I Am Not A Dog on a Chain
It’s always difficult separating an artist from their art and, in the case of Stephen Patrick Morrissey, it’s impossible.
So while his 13th solo record is his most rocking and robust in decades — and at a strictly sonic level the most raucous since Your Arsenal — it is also a shop window for his increasingly unlovable persona.
Morrissey has always loved to taunt and provoke. Indeed, playing Dublin’s 3Arena in 2018 he appeared to extract as much fun from winding up the punters as wending his way through an occasionally glittering back catalogue.
Moz has, in the 18 months since, doubled down on his persona non-grata status.
He literally pinned his colours to the right-wing For Britain party by wearing a sporting its logo performing on American TV.
Last year meanwhile he claimed that Nigel Farage would make “a good prime minister”.
All of that burbles in the background throughout I Am Not A Dog on A Chain, recorded in Provence and Los Angeles with his regular producer Joe Chiccarelli.
That remains the case even as Morrissey belts through solid rockers ‘Jim Jim Falls’ and ‘Bobby, Don’t You Think They Know?’ (a duet with Thelma Houston).
What it proves is that Morrissey remains singular.
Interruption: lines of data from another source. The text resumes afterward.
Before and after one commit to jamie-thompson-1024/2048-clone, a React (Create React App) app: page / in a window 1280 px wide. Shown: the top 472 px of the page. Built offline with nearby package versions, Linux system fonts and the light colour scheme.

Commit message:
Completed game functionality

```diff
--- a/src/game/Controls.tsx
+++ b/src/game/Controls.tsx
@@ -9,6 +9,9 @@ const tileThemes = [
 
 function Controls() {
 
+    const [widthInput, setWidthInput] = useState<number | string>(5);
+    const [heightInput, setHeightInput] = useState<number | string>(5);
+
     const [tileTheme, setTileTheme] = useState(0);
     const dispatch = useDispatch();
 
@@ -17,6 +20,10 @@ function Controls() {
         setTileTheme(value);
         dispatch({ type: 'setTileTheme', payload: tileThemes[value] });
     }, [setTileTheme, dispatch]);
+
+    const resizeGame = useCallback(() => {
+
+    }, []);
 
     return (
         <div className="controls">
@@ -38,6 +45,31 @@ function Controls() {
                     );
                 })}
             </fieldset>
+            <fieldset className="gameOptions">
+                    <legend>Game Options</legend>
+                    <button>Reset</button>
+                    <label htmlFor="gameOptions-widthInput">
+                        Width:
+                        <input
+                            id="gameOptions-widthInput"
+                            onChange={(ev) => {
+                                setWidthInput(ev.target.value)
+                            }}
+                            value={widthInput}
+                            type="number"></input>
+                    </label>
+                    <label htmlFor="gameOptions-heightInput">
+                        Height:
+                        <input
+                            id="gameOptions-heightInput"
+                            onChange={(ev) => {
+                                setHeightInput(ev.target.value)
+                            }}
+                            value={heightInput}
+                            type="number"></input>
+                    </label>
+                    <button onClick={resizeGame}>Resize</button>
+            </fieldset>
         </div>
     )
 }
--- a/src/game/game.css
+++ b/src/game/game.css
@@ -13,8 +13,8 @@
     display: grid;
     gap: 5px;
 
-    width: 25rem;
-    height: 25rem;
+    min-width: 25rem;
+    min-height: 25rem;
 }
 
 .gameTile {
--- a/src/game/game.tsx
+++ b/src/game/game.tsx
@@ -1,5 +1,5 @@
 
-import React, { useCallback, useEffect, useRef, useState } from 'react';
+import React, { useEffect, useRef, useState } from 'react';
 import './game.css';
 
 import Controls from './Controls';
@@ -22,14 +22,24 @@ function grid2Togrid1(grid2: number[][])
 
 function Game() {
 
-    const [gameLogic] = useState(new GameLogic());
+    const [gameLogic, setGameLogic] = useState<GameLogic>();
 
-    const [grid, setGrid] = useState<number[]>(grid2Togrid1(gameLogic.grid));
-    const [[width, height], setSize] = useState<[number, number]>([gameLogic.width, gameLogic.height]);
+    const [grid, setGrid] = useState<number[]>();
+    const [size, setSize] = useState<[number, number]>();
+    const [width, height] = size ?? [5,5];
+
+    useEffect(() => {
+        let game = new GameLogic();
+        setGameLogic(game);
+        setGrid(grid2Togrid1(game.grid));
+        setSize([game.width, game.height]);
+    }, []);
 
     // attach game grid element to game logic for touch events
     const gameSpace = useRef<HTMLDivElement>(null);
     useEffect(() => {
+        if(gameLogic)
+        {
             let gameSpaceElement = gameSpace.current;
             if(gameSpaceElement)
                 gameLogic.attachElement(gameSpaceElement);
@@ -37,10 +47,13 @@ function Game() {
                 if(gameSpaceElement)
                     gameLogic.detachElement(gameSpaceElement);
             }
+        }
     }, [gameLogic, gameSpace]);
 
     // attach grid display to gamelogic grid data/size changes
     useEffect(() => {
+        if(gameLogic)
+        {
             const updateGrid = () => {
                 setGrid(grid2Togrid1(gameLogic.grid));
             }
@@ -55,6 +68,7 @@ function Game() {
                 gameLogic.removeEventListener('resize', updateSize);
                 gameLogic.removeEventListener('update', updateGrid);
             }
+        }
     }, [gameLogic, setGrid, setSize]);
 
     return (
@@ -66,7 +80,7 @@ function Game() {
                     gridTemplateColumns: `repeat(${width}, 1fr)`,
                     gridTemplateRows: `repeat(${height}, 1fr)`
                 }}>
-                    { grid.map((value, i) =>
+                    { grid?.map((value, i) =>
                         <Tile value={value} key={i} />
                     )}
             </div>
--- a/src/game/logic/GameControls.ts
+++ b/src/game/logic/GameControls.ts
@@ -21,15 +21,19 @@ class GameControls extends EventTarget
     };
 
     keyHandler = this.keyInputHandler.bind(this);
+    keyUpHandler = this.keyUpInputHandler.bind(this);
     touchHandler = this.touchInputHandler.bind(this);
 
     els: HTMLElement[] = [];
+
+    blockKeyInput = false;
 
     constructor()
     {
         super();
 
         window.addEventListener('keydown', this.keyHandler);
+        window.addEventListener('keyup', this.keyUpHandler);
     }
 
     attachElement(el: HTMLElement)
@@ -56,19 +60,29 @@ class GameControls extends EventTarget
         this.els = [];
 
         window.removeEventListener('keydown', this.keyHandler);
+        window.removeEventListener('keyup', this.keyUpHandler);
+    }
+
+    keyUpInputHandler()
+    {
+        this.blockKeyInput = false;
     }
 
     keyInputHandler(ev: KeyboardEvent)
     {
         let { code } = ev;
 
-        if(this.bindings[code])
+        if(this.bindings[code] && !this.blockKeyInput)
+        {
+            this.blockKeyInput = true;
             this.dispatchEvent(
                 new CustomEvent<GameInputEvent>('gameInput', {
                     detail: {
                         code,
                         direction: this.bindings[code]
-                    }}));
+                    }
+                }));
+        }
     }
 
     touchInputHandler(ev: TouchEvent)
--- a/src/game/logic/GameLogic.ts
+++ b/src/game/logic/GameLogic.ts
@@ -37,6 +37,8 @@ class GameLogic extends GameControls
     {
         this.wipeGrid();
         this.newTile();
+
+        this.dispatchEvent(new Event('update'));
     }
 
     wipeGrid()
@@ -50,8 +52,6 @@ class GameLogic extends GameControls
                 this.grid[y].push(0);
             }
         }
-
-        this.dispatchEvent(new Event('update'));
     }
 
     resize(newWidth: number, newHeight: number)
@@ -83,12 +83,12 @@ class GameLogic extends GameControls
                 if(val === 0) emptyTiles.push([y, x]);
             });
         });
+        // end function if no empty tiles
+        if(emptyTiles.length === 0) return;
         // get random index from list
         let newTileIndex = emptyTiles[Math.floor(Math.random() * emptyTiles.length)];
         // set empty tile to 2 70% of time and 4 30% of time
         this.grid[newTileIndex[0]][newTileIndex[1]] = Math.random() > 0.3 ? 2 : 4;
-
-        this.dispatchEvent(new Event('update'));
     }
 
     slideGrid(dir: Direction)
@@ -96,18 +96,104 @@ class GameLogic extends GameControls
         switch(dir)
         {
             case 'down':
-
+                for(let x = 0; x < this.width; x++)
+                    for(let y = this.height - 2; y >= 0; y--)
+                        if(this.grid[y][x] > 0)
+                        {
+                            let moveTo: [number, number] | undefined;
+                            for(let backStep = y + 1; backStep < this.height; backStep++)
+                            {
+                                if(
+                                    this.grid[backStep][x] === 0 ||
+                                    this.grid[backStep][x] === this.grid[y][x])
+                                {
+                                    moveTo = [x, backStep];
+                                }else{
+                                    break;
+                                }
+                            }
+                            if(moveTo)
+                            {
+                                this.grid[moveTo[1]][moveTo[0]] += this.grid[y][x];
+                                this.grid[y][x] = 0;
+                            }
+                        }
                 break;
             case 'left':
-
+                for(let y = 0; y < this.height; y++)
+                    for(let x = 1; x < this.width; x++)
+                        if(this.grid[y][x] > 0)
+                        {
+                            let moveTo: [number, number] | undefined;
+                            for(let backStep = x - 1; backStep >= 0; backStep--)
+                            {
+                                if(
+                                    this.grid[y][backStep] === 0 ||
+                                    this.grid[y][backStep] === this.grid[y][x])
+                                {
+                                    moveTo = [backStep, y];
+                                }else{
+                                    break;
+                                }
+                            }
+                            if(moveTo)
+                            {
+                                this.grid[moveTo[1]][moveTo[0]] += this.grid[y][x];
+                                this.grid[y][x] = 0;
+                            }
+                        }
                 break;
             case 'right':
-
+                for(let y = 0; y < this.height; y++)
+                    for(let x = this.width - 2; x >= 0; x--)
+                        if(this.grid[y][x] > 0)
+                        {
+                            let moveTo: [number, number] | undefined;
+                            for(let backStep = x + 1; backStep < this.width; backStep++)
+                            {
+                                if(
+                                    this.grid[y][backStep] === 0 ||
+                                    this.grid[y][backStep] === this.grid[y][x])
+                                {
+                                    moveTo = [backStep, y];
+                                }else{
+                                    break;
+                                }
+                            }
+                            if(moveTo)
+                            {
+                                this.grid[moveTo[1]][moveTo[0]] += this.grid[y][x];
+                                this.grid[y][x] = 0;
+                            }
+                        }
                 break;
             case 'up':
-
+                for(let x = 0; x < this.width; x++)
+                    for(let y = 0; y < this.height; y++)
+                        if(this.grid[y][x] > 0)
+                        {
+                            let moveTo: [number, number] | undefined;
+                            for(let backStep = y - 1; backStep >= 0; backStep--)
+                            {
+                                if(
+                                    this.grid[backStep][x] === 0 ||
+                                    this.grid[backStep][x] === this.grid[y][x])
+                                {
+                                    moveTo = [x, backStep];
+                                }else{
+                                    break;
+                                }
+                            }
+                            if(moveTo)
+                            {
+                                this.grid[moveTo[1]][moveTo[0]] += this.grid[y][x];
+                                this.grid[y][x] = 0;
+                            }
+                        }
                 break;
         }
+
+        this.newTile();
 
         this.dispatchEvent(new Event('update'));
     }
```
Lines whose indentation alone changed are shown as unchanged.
He is also unreviewable.
Sufjan Stevens’ life and career is entwined with that Lowell Brams, Steven’s stepfather and the co-founder of his label AsthmaticKitty.
The esoteric folkie has already paid tribute to Brams on record with 2015’sdevastatingCarrie and Lowell, a rumination on his unorthodox childhood and his estrangement from his mother.
Now, to mark Lowell bowing out from Asthmatic Kitty, they have put together a collection of ambient noodling inspired, according to the accompanying playlist, by Cocteau Twins, Enya, Brian Eno and Boards of Canada.
It’s a languid, fuzzy-at-the fringes wash of electronic mood-pieces. A melody will occasionally bob to the surface before slipping once more beneath the waves.
But tunes often meander obeying no logic but their own, or often simply no logic at all.
There is little here to cling on to, though single Climb That Mountain is structured, loosely, around a spiralling synth motif.
Instead, Aporia is an LP to be listened to with curtains closed and the lights dimmed. If you’re not doing anything – and many of us won’t be for the foreseeable future – it is the perfect escape hatch to a more carefree dimension.